Discussion questions

1. From our passage, it is obvious that there was deep resentment between Leah and Rachel. Bitterness, envy and conflict between believers is one of the devil’s most effective tools.  How can we guard against such interpersonal conflict with other believers?

2. Leah and Rachel often reference the blessing of God in the naming of their children. Do you think this was appropriate, given the circumstances?

3. God’s blueprint for marriage was obviously not followed in Jacob’s household. Aside from the rivalry and bitterness between the wives, what are some other negative consequences of veering from God’s standard?

4. Leah and Rachel seemed to consider the blessing of bearing children as a personal badge of honour to flaunt and a source of pride.  How can we foster a godly attitude towards both our own and others’ fruitfulness for God and blessing by God?

5. The events of this passage obviously took place over several years.  How do we avoid becoming adversely preoccupied with a single issue over an extended period of our lives??

6. We would never have written the story of the founding of God’s earthly people in this way.  What can we learn about God and His ways from the dysfunctional context into which the sons of Jacob were born?

7. Jacob seemed to be pulled back to the land promised to him by God, knowing that that was where he was supposed to be.  How can we live in this world, engaged in necessary secular occupations without losing sight of where we truly belong?

8. Given that the second seven-year arrangement had been fulfilled, why do you think that Jacob didn’t just leave rather than go to Laban for permission?

9. Is Jacob’s proposal and subsequent breeding methods an act of faith or just Jacob “the supplanter” up to his old tricks?

10. What do we learn about the importance of honesty and integrity in business dealings from this episode between Jacob and Laban?

11. It is hard to say just how much Jacob’s methods contributed to his prosperity as the Lord’s hand was surely upon him but he had evidently learned much from his years of experience as a herdsman.  What are some positive spiritual benefits to plying one’s trade well?  What are some potential cautions to heed when it comes to secular career development?
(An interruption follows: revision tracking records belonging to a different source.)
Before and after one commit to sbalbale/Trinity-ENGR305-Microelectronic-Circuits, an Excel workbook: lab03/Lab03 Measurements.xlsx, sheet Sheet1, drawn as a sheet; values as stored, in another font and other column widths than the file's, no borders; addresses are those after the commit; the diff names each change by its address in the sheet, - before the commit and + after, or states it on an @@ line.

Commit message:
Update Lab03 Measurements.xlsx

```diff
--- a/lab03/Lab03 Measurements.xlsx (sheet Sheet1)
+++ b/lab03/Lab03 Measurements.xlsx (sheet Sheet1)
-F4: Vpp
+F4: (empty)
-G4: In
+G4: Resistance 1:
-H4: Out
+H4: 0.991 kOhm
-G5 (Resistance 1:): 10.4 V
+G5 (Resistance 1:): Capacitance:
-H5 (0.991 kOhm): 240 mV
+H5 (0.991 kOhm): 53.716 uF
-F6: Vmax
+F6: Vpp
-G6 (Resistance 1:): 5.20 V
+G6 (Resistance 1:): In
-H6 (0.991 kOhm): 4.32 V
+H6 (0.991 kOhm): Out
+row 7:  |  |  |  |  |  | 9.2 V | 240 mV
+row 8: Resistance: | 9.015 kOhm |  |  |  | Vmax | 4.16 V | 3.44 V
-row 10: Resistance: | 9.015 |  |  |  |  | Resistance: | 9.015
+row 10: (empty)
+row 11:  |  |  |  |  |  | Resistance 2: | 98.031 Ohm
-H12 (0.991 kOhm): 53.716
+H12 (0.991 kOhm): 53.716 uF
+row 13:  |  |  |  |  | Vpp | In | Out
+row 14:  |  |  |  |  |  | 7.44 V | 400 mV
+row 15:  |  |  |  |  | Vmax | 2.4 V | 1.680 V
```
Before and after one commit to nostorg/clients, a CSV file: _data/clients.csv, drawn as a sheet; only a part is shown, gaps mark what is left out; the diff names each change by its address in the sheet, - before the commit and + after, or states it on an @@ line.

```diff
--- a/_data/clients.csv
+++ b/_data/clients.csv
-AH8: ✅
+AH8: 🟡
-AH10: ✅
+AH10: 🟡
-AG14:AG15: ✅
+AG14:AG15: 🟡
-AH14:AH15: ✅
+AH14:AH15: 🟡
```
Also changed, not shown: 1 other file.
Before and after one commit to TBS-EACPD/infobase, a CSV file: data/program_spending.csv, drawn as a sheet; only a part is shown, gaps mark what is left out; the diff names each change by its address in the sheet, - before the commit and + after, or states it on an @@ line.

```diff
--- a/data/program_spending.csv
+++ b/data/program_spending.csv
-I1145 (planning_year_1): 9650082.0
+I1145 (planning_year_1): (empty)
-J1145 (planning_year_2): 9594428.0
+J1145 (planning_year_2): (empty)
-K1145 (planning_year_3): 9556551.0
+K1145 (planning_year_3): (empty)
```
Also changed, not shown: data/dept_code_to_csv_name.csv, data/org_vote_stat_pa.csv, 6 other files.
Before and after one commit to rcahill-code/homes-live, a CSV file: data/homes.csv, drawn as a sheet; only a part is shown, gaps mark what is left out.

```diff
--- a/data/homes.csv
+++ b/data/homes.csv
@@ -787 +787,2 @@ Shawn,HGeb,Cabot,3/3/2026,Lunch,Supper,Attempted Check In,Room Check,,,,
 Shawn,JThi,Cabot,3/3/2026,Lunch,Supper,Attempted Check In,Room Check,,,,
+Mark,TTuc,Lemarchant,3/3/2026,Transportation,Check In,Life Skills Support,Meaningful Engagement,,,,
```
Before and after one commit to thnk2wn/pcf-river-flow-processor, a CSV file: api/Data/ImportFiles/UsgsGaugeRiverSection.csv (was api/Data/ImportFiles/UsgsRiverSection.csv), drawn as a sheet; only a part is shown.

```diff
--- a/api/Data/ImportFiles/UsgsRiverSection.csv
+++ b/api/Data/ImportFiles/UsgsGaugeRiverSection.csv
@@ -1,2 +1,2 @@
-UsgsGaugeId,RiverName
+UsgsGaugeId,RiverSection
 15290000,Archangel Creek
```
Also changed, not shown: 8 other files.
12. Some of the reasoning to Jacob’s methods was attributable to the impression made through the eyes of the animals – see Gen 30:37-42.  What spiritual application can we make to ourselves of this principle?